== WHAT TO PRODUCE ==
Check each line of the records below for the word "ember" and give the number of lines that have it, with nothing added.

[PROVIDED MATERIAL Boundary: Start]

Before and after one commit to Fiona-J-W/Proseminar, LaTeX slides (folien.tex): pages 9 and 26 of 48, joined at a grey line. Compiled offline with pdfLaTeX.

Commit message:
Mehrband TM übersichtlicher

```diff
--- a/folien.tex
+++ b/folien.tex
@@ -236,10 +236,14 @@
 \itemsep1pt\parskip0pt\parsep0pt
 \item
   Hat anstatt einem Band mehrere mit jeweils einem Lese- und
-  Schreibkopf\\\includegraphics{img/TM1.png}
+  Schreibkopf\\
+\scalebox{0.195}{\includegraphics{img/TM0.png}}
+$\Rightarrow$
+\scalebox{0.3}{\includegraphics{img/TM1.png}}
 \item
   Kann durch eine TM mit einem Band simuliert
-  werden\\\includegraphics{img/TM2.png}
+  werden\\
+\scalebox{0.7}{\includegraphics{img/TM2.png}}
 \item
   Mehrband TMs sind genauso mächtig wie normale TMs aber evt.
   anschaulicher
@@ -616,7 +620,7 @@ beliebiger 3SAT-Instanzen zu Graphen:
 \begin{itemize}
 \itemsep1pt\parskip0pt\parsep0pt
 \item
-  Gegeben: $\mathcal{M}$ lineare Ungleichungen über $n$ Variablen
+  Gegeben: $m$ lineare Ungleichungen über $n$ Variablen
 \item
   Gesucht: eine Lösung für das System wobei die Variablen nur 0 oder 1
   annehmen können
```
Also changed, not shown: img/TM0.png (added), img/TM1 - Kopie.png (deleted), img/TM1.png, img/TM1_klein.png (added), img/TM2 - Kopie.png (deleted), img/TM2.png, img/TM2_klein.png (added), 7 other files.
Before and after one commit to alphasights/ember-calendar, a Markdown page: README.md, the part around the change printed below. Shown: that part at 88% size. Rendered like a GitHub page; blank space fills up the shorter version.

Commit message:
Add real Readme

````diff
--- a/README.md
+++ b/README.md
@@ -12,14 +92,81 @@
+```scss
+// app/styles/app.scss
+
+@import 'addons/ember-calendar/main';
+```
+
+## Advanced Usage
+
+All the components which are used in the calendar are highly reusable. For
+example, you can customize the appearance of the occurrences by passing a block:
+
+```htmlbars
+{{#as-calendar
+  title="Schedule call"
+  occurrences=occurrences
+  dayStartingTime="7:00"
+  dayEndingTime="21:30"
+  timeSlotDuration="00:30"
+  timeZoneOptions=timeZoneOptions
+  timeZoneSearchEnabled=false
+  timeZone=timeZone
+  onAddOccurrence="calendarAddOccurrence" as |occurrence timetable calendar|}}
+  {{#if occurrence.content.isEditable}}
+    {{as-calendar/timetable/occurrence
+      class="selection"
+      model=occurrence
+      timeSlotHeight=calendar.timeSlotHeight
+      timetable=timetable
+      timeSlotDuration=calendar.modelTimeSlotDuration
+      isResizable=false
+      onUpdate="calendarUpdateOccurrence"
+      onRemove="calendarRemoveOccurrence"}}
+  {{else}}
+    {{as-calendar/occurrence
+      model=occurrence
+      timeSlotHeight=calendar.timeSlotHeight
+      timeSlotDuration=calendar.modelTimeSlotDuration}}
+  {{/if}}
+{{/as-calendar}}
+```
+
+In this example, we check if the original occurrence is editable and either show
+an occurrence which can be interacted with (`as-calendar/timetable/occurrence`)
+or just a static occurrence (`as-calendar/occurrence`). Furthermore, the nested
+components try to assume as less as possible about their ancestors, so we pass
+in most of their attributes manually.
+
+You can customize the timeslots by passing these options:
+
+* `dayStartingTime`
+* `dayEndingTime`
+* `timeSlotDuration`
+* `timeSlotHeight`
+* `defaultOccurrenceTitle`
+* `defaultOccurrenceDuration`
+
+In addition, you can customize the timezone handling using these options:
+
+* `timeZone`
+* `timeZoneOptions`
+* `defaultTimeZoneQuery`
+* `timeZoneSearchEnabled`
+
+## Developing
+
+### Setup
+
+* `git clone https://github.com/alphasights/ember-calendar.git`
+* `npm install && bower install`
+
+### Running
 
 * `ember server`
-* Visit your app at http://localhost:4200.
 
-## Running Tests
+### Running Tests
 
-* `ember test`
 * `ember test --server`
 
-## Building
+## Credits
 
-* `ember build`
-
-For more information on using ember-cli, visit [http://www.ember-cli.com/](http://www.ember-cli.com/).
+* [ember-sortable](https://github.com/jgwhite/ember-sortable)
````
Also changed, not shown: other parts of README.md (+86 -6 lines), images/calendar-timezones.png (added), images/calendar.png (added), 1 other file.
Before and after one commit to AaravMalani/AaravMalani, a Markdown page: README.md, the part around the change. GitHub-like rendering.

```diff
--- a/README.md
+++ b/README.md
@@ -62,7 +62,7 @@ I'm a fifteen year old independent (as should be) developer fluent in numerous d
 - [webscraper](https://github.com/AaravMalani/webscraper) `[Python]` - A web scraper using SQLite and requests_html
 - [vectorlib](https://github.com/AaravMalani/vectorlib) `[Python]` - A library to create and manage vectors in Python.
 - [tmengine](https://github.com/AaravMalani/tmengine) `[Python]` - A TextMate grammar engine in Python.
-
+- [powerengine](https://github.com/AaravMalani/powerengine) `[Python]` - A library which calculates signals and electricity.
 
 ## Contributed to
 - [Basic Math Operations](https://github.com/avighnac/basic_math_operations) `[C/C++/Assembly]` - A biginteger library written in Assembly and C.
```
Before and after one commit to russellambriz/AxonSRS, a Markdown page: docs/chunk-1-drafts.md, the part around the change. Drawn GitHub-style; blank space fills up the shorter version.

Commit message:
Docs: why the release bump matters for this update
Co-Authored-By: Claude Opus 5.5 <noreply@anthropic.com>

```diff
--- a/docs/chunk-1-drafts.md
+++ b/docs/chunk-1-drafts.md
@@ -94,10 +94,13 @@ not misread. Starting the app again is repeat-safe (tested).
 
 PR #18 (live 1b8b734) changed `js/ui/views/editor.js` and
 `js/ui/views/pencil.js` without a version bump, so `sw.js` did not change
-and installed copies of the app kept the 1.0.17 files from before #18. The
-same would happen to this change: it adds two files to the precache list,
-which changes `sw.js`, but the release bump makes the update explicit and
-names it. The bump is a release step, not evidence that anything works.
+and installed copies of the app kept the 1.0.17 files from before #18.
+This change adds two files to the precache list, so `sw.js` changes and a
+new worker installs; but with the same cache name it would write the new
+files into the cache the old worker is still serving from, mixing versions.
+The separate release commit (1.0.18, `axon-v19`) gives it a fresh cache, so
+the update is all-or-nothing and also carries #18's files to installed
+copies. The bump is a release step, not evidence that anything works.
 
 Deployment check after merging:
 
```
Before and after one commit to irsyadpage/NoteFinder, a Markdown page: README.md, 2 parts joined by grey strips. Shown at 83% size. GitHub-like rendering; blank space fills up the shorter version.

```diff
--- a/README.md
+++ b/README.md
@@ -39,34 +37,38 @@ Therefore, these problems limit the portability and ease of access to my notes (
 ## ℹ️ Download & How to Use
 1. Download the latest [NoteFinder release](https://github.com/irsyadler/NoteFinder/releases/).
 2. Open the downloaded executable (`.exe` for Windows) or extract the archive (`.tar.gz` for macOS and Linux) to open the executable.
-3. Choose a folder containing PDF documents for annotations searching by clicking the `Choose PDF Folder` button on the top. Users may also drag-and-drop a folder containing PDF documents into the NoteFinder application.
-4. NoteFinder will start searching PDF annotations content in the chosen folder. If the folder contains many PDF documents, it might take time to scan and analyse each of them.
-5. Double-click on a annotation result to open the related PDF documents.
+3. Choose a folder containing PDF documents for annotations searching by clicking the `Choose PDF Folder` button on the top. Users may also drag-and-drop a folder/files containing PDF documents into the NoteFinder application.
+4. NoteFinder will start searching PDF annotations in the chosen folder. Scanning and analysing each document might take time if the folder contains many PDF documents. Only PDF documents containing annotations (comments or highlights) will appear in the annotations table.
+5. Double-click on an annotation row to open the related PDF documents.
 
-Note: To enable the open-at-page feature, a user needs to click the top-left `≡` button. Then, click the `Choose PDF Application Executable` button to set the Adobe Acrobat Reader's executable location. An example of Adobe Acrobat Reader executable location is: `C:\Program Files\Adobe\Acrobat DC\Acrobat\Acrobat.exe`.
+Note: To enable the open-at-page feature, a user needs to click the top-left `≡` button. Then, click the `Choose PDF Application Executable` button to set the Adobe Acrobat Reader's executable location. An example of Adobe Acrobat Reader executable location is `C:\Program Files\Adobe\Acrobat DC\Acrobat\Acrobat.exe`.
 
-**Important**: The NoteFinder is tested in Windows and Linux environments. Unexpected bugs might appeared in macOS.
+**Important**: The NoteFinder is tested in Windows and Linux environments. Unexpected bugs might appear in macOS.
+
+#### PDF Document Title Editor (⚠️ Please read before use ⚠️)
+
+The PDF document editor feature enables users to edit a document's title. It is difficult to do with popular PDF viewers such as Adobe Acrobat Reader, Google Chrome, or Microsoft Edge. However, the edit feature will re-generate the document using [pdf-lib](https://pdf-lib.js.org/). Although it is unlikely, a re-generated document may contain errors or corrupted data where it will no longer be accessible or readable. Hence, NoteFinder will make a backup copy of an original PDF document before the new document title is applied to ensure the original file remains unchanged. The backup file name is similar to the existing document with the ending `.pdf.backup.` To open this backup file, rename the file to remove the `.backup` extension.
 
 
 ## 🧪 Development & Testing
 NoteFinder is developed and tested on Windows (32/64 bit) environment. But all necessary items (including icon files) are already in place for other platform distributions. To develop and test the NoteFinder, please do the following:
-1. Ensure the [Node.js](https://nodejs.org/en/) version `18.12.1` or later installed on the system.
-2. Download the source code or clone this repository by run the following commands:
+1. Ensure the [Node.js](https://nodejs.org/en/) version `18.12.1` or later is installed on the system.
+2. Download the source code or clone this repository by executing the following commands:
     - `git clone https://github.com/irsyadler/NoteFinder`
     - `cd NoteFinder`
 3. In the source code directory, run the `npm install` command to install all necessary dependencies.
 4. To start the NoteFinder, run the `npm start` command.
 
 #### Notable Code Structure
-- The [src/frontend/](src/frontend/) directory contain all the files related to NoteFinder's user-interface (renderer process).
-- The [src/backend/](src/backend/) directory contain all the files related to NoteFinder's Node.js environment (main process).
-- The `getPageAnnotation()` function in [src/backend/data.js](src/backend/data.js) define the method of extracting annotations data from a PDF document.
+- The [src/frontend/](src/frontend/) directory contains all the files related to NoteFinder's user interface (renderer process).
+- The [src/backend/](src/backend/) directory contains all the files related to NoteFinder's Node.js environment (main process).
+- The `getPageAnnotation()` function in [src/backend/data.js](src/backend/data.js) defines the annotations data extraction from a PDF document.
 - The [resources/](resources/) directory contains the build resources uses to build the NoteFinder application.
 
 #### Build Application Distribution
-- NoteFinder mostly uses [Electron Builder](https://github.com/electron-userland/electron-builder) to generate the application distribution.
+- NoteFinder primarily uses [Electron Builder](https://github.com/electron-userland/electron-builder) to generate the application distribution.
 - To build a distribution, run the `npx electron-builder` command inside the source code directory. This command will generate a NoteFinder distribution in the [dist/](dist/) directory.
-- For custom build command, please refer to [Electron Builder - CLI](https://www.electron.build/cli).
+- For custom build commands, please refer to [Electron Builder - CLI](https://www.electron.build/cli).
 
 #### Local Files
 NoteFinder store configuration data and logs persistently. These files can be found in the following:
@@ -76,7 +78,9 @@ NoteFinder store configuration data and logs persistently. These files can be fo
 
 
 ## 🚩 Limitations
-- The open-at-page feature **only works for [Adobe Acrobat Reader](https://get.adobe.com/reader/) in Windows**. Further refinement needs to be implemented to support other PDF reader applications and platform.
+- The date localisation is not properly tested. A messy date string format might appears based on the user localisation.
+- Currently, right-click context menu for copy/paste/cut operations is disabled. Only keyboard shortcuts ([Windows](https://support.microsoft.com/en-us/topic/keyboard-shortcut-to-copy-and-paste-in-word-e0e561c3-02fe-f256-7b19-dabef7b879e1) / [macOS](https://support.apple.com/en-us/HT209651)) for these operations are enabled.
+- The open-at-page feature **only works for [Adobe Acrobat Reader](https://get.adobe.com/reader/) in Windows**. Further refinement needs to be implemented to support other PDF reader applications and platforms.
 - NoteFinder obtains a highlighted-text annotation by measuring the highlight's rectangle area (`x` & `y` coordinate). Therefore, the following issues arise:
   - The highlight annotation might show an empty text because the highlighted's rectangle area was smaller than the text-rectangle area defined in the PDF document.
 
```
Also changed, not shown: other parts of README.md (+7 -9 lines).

[PROVIDED MATERIAL Boundary: End]

== RESPONSE BOX ==
9